According to a report in the Washington Post, medical malpractice is the third-leading cause of death in the United States. Errors performed by those in the medical profession claim an astounding 251,000 lives each year, surpassing deaths caused by Alzheimer’s Disease, stroke, respiratory disease, and accidents. Some of these deaths occur because of sub-par treatment patients received in the emergency room.
Known for being chaotic and stressful, emergency rooms are where the sick and injured turn when they need help in a hurry. Unfortunately for them, their chances of becoming even more ill from the treatment they receive—or are denied—are relatively high. And in extreme circumstances, negligence on the behalf of doctors and nurses can end in wrongful death for the patient.
Negligence in the Emergency Room
In order to prove that your loved one died in the emergency room as a result of someone’s negligence, you’ll need the help of an Austin wrongful death attorney. He will attempt to prove that the ER staff committed medical malpractice, and in order to do that, he must show that negligence occurred. The attorney must prove that a competent doctor under the same circumstances would not have made the same mistake that caused the death of the loved one. Because the emergency room is a highly-stressful environment that doesn’t typically allow doctors to make calm and rational decisions—and the law takes that into consideration—the mistake must be fairly severe to be considered negligent.
Causes of Wrongful Death in the ER
From administering the wrong medication to making improper diagnoses, doctors and nurses make a variety of mistakes that can make a hospital liable for wrongful death. If your loved one died in the emergency room, it may be due to one of these common acts of negligence:

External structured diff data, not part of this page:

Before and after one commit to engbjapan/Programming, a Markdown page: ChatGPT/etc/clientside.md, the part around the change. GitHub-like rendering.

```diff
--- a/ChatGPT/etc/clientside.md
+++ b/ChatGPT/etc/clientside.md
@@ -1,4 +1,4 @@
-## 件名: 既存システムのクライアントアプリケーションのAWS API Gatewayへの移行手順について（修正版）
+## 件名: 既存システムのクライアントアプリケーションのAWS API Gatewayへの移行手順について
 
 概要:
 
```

- Patient dumping. This illegal and unethical act occurs when a patient is denied medical treatment because he doesn’t have insurance or insurance that is accepted by that hospital. This type of denial of treatment can cause the patient to die because he wasn’t given the proper medical care. Under the Emergency Medical Treatment and Active Labor Act, any hospital that receives Medicare funding—and most do—cannot turn a patient away for lack of insurance coverage. The hospital is obligated to at least stabilize the patient. Additionally, the hospital must deliver the baby of a woman in active labor and stabilize the mother before they are sent to another hospital. If the hospital wrongly denied treatment to a patient and that patient subsequently died because of the denial, the hospital may be found guilty of wrongful death.

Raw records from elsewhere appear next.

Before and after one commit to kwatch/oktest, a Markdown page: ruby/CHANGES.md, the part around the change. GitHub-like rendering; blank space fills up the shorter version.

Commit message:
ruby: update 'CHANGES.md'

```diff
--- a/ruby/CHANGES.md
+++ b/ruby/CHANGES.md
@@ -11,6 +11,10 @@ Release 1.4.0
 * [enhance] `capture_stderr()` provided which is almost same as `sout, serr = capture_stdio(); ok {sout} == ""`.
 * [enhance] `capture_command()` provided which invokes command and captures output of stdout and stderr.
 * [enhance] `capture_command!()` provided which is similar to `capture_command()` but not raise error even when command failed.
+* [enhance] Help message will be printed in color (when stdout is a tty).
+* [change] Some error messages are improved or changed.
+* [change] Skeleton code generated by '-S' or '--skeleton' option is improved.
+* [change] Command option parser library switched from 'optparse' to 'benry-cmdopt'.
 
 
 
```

- Delayed treatment. Emergency rooms “triage” patients, meaning they prioritize them in order of importance, and see the most critical first. However, a patient who seems stable can decline rather quickly and die unless given immediate treatment. If a doctor or nurse correctly diagnoses the patient, but then doesn’t provide treatment in an efficient amount of time, or forgets about the patient and he dies as a result, the hospital may be found negligent.
- Substandard treatment. As the name implies, substandard treatment refers to treatment that is below what is expected. This also includes using unsterile equipment and improper administration of drugs.
- Failure to properly monitor the patient. Patients can go from stable to critical in a second, which is why constant monitoring is necessary. If the hospital staff doesn’t provide the proper monitoring, especially when a patient shows signs of heart attack or stroke, and the patient dies as a result, it may be found guilty of wrongful death.
- Failure to obtain adequate medical history. Not obtaining basic information about a patient, such as weight, height, age, known allergens, current medications, and even the time of the last meal, can lead to disaster if medications or anesthesia is administered.
Holding the ER Responsible for Negligence
If you believe that ER negligence is the cause of your loved one’s death, you may be able to make a claim against the hospital and staff. The wrongful death attorneys of Wayne Wright may be able to help. Schedule your consultation by calling 800.237.3334 and find out what we can do for you.